BEGIN

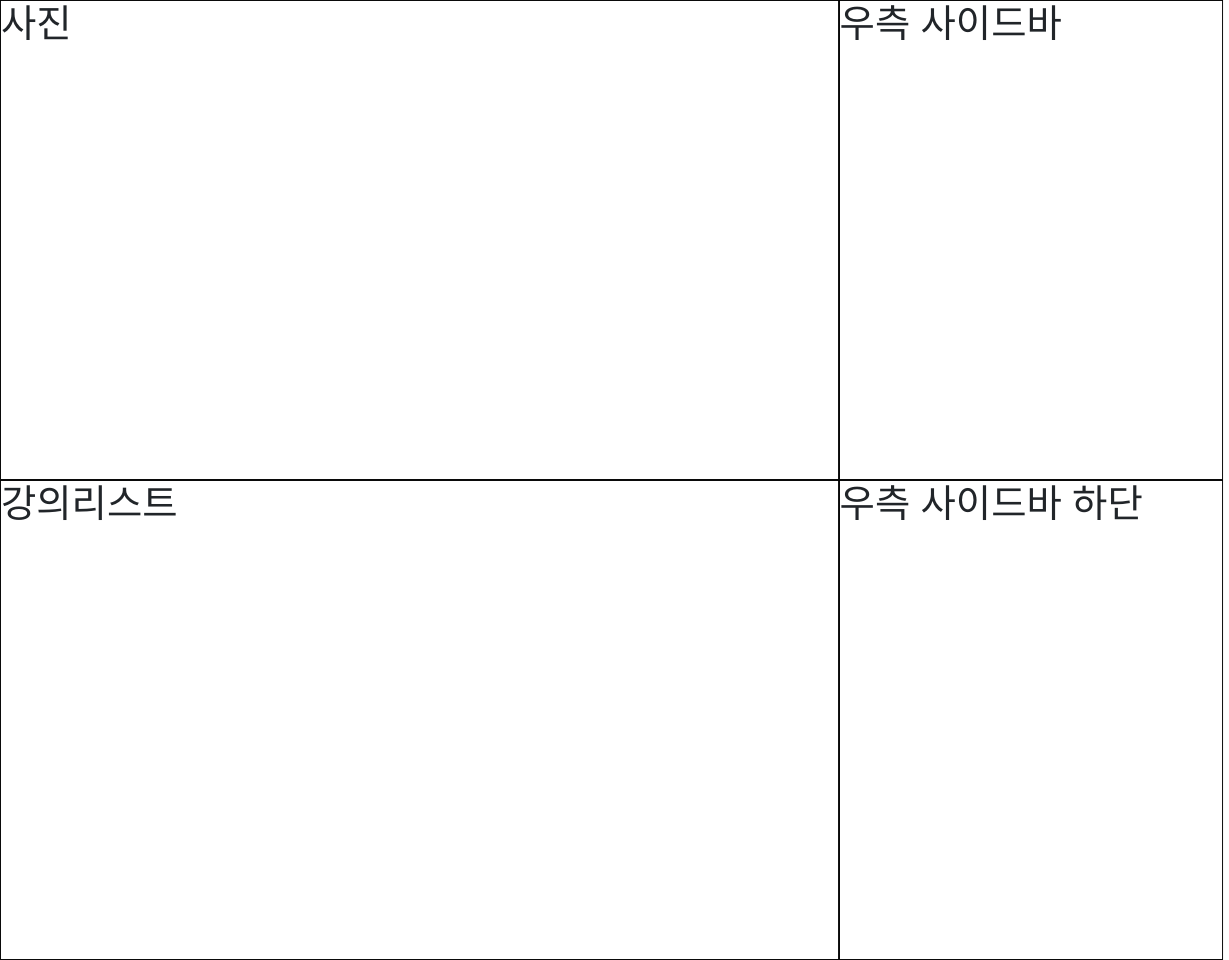
Repository: JavaJin96/kr.or.ddit.HighJava
Page: http://localhost/TeamProjectDCUM/main/mainshow.jsp
These files come from the project's save history. The page is drawn as it stood at one moment and after the next save; the edit follows.
The browser window is 1280 px wide. The pictures show the whole page, at 96% of full size.
The page is served by Tomcat 9. Other server files are loaded and not shown.

Above is the page before, as saved 2022-02-16 00:40:23.

### 3.Highjava/workspace/TeamProjectDCUM/WebContent/main/mainshow.jsp
<%@ page language="java" contentType="text/html; charset=UTF-8"
    pageEncoding="UTF-8"%>
<!DOCTYPE html>
<html>
<head>
<meta charset="UTF-8">
<title>Insert title here</title>
 <link rel="stylesheet" href="https://cdn.jsdelivr.net/npm/bootstrap@4.6.1/dist/css/bootstrap.min.css">
  <script src="https://cdn.jsdelivr.net/npm/jquery@3.5.1/dist/jquery.slim.min.js"></script>
  <script src="https://cdn.jsdelivr.net/npm/popper.js@1.16.1/dist/umd/popper.min.js"></script>
  <script src="https://cdn.jsdelivr.net/npm/bootstrap@4.6.1/dist/js/bootstrap.bundle.min.js"></script>
<script src="<%=request.getContextPath()%>/js/jquery-3.6.0.min.js"></script>
<script>

</script>
<style>
	div {
		border : 1px solid black;
	}
	#d1, #d3{
		display : inline-block;
		float : left;
		width : calc(99.5% - 400px);
		height : 500px;
	}
	#d2, #d4{
		display : inline-block;
		float : left;
		width : 400px;
		height : 500px;
	}
</style>
</head>
<body>
	<div id="d1">
		<h1>사진</h1>
	</div>

	<div id="d2">
		<h1>우측 사이드바</h1>
	</div>

	<div id="d3">
		<h1>강의리스트</h1>
	</div>

	<div id="d4">
		<h1>우측 사이드바 하단</h1>
	</div>

</body>
</html>

Loaded but not shown: 3.Highjava/workspace/TeamProjectDCUM/WebContent/js/jquery-3.6.0.min.js (library)

After the next save:
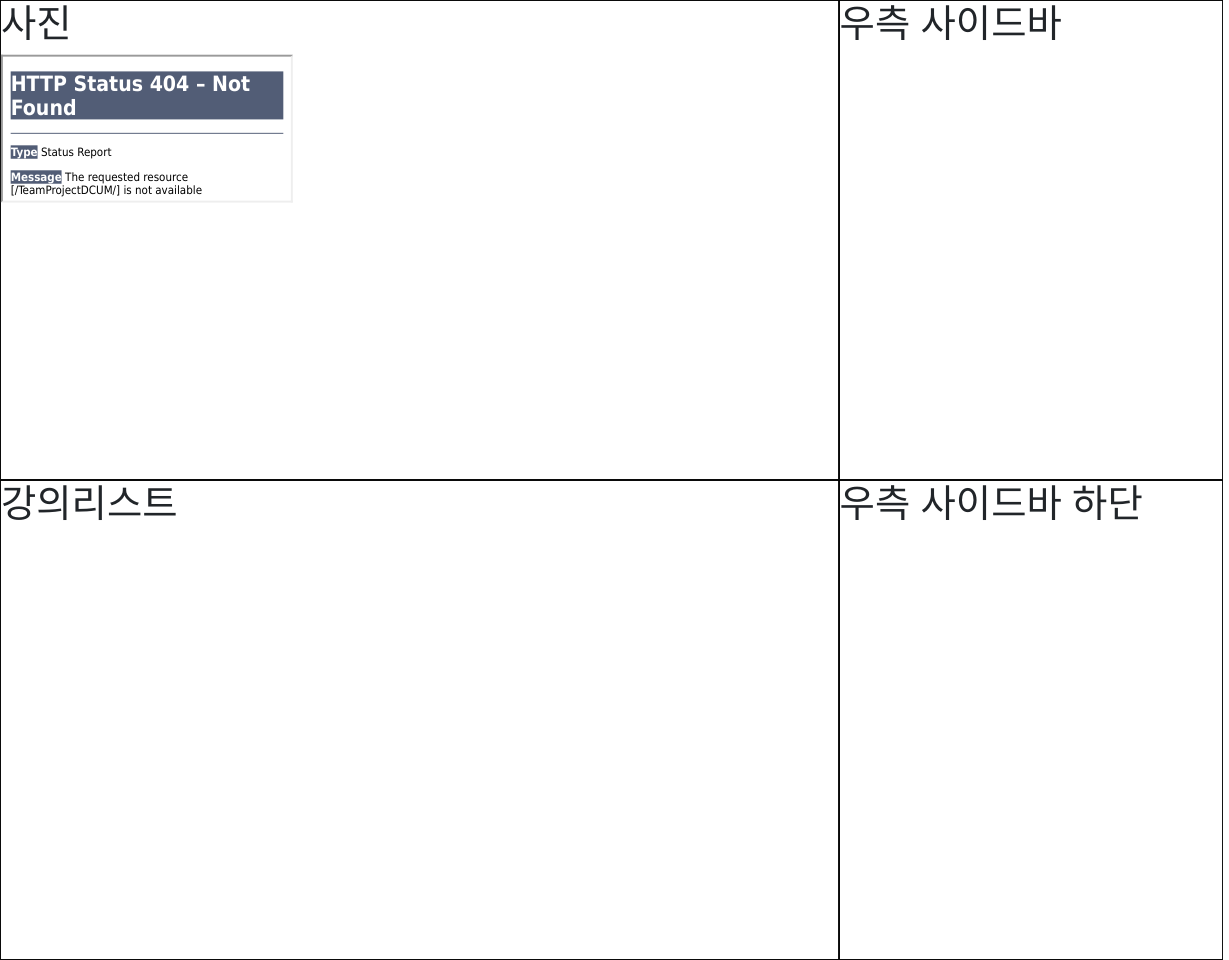
Saved 4 min 7 s later.
--- a/3.Highjava/workspace/TeamProjectDCUM/WebContent/main/mainshow.jsp
+++ b/3.Highjava/workspace/TeamProjectDCUM/WebContent/main/mainshow.jsp
@@ -34,6 +34,7 @@
 <body>
 	<div id="d1">
 		<h1>사진</h1>
+		<iframe src="<%=request.getContextPath()%>/"></iframe>
 	</div>
 
 	<div id="d2">
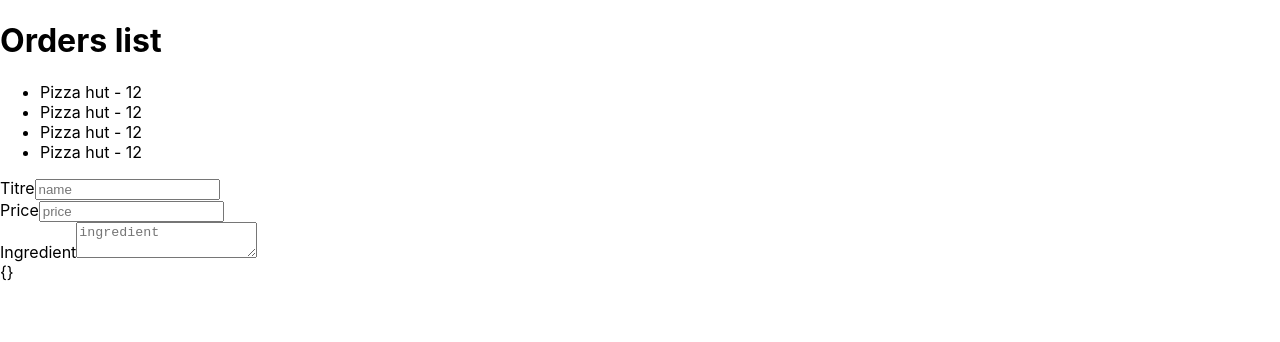
Repository: FS-23/react-navigation
Page: /
An editor plug-in stored every save of this project. The page is shown before and after the next save, followed by the edit.
The browser window is 1280 px wide. The pictures show the whole page.
The project was rebuilt for these pictures with package versions that can differ from the ones it lists, and the page was loaded fresh each time. Also part of the build but not shown: src/components/Article.js.

Above is the page before, as saved 2022-05-06 14:38:47.

After the next save:
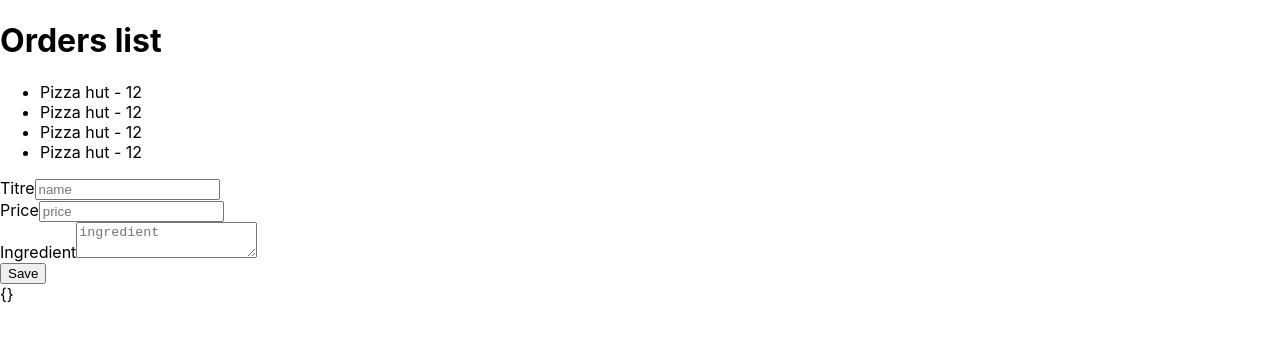
Saved 3 min 57 s later.
--- a/src/components/EditDetail.js
+++ b/src/components/EditDetail.js
@@ -10,10 +10,14 @@
 
     }
 
+    function handleOnSubmit(event){
+        event.preventDefault();
+        console.log('inputs:', inputs)
+    }
 
     return(
         <>
-           <form >
+           <form onSubmit={handleOnSubmit}>
               <div className="form-group">
                   <label className="form-label">Titre</label>
                   <input className="form-control"
@@ -40,6 +44,10 @@
 
                    </textarea>
               </div>
+
+              <div className="form-group">
+                  <button>Save</button>
+              </div>
            </form>
 
            <div>{JSON.stringify(inputs)}</div>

END

* **TASK REQUIREMENTS**: Each entry is to be returned precisely as it appears, but the pictures are to be dropped.

* **WRITTEN ANSWER**:
Repository: JavaJin96/kr.or.ddit.HighJava
Page: http://localhost/TeamProjectDCUM/main/mainshow.jsp
These files come from the project's save history. The page is drawn as it stood at one moment and after the next save; the edit follows.
The browser window is 1280 px wide. The pictures show the whole page, at 96% of full size.
The page is served by Tomcat 9. Other server files are loaded and not shown.

Above is the page before, as saved 2022-02-16 00:40:23.

### 3.Highjava/workspace/TeamProjectDCUM/WebContent/main/mainshow.jsp
<%@ page language="java" contentType="text/html; charset=UTF-8"
    pageEncoding="UTF-8"%>
<!DOCTYPE html>
<html>
<head>
<meta charset="UTF-8">
<title>Insert title here</title>
 <link rel="stylesheet" href="https://cdn.jsdelivr.net/npm/bootstrap@4.6.1/dist/css/bootstrap.min.css">
  <script src="https://cdn.jsdelivr.net/npm/jquery@3.5.1/dist/jquery.slim.min.js"></script>
  <script src="https://cdn.jsdelivr.net/npm/popper.js@1.16.1/dist/umd/popper.min.js"></script>
  <script src="https://cdn.jsdelivr.net/npm/bootstrap@4.6.1/dist/js/bootstrap.bundle.min.js"></script>
<script src="<%=request.getContextPath()%>/js/jquery-3.6.0.min.js"></script>
<script>

</script>
<style>
	div {
		border : 1px solid black;
	}
	#d1, #d3{
		display : inline-block;
		float : left;
		width : calc(99.5% - 400px);
		height : 500px;
	}
	#d2, #d4{
		display : inline-block;
		float : left;
		width : 400px;
		height : 500px;
	}
</style>
</head>
<body>
	<div id="d1">
		<h1>사진</h1>
	</div>

	<div id="d2">
		<h1>우측 사이드바</h1>
	</div>

	<div id="d3">
		<h1>강의리스트</h1>
	</div>

	<div id="d4">
		<h1>우측 사이드바 하단</h1>
	</div>

</body>
</html>

Loaded but not shown: 3.Highjava/workspace/TeamProjectDCUM/WebContent/js/jquery-3.6.0.min.js (library)

After the next save:
Saved 4 min 7 s later.
--- a/3.Highjava/workspace/TeamProjectDCUM/WebContent/main/mainshow.jsp
+++ b/3.Highjava/workspace/TeamProjectDCUM/WebContent/main/mainshow.jsp
@@ -34,6 +34,7 @@
 <body>
 	<div id="d1">
 		<h1>사진</h1>
+		<iframe src="<%=request.getContextPath()%>/"></iframe>
 	</div>
 
 	<div id="d2">
Repository: FS-23/react-navigation
Page: /
An editor plug-in stored every save of this project. The page is shown before and after the next save, followed by the edit.
The browser window is 1280 px wide. The pictures show the whole page.
The project was rebuilt for these pictures with package versions that can differ from the ones it lists, and the page was loaded fresh each time. Also part of the build but not shown: src/components/Article.js.

Above is the page before, as saved 2022-05-06 14:38:47.

After the next save:
Saved 3 min 57 s later.
--- a/src/components/EditDetail.js
+++ b/src/components/EditDetail.js
@@ -10,10 +10,14 @@
 
     }
 
+    function handleOnSubmit(event){
+        event.preventDefault();
+        console.log('inputs:', inputs)
+    }
 
     return(
         <>
-           <form >
+           <form onSubmit={handleOnSubmit}>
               <div className="form-group">
                   <label className="form-label">Titre</label>
                   <input className="form-control"
@@ -40,6 +44,10 @@
 
                    </textarea>
               </div>
+
+              <div className="form-group">
+                  <button>Save</button>
+              </div>
            </form>
 
            <div>{JSON.stringify(inputs)}</div>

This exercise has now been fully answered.